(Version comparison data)

.....

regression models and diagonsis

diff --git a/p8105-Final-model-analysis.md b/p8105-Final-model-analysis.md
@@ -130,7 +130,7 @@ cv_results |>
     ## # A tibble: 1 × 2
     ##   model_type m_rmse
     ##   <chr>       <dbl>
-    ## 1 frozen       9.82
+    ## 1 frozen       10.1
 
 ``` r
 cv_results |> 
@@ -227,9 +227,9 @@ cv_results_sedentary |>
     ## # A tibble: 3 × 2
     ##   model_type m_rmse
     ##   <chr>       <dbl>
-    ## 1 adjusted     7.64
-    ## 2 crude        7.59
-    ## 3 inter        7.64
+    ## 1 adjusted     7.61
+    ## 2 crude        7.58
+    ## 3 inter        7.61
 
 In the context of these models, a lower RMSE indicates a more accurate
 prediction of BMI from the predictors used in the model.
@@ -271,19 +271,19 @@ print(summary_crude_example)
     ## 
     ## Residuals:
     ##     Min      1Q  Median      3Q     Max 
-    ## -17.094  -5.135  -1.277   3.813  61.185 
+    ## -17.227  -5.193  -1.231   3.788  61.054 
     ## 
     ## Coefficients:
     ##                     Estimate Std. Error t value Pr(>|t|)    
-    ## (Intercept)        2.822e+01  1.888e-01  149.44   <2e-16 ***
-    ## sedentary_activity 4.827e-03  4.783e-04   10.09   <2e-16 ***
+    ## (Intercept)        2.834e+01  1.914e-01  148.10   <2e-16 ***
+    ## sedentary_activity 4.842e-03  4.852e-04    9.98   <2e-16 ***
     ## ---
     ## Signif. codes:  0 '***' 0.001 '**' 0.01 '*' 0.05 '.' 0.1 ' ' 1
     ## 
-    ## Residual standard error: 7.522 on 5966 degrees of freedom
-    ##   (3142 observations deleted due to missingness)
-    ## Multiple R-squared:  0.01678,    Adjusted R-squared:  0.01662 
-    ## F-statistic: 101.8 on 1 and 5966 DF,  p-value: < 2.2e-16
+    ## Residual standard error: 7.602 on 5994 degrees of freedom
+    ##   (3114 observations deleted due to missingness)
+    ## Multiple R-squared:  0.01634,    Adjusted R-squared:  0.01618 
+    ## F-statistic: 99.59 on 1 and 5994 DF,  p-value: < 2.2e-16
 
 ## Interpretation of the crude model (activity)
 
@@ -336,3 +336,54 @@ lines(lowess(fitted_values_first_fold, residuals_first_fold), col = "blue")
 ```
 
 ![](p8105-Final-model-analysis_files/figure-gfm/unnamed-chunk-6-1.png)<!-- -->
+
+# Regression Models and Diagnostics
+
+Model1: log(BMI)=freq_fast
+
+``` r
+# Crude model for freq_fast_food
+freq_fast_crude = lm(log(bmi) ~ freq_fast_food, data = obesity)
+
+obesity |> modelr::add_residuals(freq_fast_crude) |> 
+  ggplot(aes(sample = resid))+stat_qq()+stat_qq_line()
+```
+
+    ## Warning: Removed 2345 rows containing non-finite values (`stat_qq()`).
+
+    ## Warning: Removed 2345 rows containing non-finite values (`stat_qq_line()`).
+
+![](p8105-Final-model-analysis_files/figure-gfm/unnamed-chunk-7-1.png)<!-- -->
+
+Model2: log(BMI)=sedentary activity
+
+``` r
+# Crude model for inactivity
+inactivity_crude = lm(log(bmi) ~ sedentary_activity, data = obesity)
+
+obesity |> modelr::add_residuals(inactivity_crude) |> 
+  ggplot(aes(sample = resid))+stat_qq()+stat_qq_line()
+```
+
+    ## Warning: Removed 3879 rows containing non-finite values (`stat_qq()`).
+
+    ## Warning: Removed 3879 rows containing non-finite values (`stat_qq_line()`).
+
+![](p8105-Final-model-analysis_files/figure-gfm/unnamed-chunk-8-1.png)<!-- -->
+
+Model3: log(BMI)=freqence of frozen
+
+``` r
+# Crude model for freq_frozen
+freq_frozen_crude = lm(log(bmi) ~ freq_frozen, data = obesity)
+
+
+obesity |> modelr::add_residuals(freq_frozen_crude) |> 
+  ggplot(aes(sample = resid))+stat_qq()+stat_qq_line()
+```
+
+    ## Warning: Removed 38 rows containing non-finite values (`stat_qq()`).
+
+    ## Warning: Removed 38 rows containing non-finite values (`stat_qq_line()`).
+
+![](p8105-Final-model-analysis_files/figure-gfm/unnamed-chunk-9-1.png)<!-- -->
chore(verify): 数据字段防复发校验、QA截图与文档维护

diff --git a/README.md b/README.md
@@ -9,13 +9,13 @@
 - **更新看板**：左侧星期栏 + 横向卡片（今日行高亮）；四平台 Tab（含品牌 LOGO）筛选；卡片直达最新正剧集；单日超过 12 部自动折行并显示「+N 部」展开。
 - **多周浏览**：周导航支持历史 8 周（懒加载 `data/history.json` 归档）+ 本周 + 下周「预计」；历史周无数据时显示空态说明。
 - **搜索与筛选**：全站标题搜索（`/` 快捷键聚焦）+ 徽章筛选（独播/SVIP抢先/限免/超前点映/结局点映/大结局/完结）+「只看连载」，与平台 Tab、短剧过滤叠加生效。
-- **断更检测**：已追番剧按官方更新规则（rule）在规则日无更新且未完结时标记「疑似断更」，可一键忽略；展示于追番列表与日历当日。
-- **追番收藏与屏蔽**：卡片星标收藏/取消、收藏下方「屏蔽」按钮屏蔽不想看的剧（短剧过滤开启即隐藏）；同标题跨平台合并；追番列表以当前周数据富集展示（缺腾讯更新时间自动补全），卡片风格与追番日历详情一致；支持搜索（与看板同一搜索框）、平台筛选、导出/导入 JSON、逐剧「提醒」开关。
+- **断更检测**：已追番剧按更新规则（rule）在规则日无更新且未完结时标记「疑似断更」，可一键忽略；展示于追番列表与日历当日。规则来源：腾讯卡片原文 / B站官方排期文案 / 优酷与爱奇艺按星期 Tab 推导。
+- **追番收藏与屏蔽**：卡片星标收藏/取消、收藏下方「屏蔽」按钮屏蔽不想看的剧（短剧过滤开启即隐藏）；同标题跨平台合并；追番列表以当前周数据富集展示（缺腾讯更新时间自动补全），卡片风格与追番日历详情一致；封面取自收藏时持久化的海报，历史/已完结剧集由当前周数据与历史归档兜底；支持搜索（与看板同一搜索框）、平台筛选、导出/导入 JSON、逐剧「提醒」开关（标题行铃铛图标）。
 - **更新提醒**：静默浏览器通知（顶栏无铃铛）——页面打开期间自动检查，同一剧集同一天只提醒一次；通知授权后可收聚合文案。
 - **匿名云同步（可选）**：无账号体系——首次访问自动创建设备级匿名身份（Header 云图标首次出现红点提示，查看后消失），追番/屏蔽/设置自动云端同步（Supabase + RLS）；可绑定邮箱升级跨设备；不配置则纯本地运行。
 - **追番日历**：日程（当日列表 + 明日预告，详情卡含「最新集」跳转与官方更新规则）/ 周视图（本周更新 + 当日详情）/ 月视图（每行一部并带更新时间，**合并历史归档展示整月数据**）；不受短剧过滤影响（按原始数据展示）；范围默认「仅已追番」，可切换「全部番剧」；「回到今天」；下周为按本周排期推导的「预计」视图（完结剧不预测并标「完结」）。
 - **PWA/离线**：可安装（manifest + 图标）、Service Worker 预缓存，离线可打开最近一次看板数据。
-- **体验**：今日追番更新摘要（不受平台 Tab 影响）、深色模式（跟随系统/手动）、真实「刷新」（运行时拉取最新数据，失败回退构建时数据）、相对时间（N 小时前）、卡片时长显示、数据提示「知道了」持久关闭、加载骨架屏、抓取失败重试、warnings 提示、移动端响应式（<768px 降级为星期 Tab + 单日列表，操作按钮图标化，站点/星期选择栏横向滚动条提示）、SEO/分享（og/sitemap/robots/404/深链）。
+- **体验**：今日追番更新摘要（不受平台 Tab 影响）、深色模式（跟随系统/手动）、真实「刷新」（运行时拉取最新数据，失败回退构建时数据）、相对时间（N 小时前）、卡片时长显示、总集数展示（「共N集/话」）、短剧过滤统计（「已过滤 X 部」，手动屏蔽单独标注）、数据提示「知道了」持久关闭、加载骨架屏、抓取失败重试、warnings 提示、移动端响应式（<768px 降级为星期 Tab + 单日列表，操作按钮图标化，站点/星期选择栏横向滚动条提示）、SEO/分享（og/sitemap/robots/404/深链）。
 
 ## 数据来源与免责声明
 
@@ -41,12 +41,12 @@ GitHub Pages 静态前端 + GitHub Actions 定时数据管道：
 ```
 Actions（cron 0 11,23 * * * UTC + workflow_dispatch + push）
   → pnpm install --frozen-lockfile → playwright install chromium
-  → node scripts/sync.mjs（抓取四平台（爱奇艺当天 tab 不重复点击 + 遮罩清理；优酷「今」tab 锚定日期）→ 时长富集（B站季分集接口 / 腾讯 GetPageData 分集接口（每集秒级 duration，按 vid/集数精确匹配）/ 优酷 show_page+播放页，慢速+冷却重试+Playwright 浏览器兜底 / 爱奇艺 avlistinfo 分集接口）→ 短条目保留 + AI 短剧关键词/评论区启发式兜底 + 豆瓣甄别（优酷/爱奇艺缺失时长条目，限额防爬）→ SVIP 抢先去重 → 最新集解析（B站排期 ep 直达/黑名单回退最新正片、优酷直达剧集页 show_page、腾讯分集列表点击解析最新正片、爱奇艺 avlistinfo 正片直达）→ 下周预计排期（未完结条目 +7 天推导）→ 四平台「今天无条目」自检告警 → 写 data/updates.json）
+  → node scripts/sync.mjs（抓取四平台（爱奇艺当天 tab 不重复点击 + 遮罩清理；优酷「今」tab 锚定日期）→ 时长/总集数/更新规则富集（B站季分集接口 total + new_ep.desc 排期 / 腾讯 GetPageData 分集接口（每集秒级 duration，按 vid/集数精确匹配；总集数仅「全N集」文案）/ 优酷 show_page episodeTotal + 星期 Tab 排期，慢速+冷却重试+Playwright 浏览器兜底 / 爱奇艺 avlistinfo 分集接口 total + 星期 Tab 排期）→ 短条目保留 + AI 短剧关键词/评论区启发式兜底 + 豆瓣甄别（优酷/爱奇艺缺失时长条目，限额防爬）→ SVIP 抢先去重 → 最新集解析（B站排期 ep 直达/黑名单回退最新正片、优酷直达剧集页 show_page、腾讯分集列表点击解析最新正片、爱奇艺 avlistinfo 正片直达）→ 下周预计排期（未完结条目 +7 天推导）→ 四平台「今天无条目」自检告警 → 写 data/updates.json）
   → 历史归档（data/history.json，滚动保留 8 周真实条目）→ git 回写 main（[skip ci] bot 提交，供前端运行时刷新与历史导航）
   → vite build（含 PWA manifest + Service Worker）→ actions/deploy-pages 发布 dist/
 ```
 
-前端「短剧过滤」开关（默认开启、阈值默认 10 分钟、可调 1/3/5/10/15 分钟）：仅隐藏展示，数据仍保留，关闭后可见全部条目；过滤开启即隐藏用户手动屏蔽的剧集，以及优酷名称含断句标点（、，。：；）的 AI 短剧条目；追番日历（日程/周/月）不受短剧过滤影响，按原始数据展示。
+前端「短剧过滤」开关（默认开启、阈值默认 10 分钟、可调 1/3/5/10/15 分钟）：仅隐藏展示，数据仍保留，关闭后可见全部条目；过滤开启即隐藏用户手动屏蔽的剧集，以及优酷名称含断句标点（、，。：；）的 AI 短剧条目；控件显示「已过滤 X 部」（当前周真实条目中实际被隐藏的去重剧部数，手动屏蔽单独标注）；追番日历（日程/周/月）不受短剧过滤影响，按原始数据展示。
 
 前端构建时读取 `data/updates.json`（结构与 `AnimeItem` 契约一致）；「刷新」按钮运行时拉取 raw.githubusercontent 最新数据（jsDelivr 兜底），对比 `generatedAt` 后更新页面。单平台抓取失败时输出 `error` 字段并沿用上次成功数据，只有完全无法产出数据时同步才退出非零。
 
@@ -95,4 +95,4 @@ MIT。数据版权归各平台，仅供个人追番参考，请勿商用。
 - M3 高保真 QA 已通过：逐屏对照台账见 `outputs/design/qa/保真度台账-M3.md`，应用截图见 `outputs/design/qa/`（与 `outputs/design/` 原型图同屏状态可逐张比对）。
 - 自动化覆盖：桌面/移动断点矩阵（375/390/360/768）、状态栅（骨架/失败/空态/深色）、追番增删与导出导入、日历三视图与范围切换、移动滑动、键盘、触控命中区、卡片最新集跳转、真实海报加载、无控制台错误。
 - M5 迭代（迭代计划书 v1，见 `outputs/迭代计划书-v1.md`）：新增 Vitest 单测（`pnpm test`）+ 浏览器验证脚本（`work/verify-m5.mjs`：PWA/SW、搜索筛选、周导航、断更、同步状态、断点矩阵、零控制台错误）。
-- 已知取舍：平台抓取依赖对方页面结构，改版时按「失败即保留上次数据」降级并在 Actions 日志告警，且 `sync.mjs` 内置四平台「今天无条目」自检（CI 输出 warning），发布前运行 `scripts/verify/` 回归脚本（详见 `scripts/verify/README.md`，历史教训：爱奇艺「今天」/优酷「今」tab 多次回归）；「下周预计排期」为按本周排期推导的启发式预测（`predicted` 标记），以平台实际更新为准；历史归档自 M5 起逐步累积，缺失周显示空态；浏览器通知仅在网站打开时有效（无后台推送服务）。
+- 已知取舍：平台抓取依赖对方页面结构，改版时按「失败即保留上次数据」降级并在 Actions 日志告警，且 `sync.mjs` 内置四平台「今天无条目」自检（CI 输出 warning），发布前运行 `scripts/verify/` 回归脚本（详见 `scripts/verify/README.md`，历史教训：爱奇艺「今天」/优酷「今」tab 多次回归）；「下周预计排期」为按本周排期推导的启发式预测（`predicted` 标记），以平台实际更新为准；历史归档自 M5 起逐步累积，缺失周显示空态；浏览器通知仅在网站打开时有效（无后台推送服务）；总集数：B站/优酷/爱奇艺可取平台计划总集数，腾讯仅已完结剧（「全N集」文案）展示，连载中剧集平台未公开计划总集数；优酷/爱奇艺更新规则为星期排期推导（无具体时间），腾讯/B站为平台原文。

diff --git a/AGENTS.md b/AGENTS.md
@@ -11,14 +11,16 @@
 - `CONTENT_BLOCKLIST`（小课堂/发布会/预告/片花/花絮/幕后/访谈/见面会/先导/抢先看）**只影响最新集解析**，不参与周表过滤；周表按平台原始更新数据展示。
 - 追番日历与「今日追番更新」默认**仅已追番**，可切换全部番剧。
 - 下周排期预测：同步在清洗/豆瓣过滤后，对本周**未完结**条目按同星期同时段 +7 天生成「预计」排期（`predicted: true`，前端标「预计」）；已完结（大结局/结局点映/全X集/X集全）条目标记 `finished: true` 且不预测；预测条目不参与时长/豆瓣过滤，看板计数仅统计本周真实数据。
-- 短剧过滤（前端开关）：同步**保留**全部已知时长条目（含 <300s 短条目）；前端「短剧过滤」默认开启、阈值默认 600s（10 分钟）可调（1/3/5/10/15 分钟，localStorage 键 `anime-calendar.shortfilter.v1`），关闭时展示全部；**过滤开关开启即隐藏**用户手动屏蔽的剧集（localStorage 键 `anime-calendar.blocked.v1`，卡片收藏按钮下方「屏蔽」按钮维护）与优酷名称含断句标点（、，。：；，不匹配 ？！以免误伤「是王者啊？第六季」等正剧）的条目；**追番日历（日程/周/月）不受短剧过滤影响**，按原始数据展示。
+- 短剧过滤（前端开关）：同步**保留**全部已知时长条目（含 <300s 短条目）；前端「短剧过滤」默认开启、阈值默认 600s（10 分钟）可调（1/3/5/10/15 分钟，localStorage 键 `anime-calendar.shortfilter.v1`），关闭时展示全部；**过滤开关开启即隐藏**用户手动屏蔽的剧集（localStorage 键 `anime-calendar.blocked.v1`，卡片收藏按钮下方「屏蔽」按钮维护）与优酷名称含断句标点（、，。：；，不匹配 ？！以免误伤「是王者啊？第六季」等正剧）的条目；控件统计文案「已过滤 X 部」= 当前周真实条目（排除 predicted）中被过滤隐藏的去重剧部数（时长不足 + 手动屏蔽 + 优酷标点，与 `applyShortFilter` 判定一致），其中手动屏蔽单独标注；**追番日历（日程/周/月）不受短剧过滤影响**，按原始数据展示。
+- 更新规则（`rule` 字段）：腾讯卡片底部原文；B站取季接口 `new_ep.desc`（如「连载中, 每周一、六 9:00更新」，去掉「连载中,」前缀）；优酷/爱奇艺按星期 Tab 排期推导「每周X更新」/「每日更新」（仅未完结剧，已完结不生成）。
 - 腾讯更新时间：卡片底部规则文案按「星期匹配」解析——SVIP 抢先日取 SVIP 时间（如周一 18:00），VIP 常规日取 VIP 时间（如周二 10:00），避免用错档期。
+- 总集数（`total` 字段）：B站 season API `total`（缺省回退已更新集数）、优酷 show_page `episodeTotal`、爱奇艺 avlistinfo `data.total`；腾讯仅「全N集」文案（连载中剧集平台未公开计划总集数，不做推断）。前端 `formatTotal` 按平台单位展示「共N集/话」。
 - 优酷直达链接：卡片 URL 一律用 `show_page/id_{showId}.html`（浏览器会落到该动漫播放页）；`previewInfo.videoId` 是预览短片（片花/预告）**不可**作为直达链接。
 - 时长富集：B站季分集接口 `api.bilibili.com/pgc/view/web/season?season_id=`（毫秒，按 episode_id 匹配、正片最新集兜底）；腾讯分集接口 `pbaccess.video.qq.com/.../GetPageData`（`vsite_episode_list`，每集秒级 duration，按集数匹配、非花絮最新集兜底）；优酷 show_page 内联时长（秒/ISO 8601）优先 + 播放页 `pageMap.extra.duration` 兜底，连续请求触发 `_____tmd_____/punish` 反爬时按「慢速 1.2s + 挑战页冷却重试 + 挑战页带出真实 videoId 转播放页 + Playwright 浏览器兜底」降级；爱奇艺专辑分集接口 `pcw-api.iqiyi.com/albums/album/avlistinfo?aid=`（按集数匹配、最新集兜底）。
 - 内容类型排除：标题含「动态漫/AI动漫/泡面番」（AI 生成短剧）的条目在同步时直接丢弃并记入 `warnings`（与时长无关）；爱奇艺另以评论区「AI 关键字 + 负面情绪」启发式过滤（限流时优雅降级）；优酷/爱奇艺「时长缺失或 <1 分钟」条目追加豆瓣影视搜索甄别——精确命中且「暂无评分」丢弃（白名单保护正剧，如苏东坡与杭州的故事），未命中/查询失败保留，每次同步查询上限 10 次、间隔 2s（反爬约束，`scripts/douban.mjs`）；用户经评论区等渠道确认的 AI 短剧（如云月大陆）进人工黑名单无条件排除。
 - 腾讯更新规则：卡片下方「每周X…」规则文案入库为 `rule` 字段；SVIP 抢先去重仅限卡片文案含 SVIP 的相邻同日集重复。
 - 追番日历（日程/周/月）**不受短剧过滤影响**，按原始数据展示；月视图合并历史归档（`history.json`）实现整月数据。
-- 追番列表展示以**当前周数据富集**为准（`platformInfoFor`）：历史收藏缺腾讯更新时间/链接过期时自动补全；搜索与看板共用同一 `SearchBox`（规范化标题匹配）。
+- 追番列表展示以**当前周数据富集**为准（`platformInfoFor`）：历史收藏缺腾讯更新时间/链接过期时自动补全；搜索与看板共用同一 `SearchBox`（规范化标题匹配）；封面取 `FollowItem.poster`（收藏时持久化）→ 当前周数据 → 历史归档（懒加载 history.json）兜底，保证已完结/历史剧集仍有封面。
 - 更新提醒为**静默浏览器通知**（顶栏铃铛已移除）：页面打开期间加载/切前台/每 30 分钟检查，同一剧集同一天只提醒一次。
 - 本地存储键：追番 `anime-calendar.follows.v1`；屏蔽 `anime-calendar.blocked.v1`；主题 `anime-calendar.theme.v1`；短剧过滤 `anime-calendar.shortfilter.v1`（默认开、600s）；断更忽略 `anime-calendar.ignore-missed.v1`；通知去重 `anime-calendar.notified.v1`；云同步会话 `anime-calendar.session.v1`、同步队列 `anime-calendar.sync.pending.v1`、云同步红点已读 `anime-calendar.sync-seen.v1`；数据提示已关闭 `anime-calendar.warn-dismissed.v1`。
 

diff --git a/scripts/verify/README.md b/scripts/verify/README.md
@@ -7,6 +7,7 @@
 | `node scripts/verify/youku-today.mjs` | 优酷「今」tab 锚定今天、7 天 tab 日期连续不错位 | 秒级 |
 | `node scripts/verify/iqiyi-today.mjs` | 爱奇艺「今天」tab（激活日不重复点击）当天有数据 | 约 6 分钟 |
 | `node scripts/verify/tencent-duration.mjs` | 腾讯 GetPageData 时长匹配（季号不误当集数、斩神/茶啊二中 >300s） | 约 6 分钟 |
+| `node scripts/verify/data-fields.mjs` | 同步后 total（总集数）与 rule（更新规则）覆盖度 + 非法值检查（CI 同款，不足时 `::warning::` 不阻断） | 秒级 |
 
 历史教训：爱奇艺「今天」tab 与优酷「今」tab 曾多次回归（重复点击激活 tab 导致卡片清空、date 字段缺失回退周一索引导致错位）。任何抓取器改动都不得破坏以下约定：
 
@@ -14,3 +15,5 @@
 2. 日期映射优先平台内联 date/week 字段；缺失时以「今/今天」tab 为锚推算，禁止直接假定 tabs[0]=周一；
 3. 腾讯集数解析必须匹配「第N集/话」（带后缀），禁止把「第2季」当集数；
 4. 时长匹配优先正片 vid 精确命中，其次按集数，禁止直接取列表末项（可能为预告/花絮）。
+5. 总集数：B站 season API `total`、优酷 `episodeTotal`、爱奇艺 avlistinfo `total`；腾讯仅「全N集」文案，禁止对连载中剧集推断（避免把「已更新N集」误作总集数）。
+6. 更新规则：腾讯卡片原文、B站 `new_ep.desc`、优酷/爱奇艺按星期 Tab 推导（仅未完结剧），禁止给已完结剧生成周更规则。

.....

*Your task*. Retype exactly the lines of the data above that fall between the line with "-95,4 +95,4 @@ MIT。数据版权归各平台，仅供个人追番参考，请勿商用。" and the line with "- 自动化覆盖：桌面/移动断", inclusive, and add nothing.

*Completed task*.
@@ -95,4 +95,4 @@ MIT。数据版权归各平台，仅供个人追番参考，请勿商用。
 - M3 高保真 QA 已通过：逐屏对照台账见 `outputs/design/qa/保真度台账-M3.md`，应用截图见 `outputs/design/qa/`（与 `outputs/design/` 原型图同屏状态可逐张比对）。
 - 自动化覆盖：桌面/移动断点矩阵（375/390/360/768）、状态栅（骨架/失败/空态/深色）、追番增删与导出导入、日历三视图与范围切换、移动滑动、键盘、触控命中区、卡片最新集跳转、真实海报加载、无控制台错误。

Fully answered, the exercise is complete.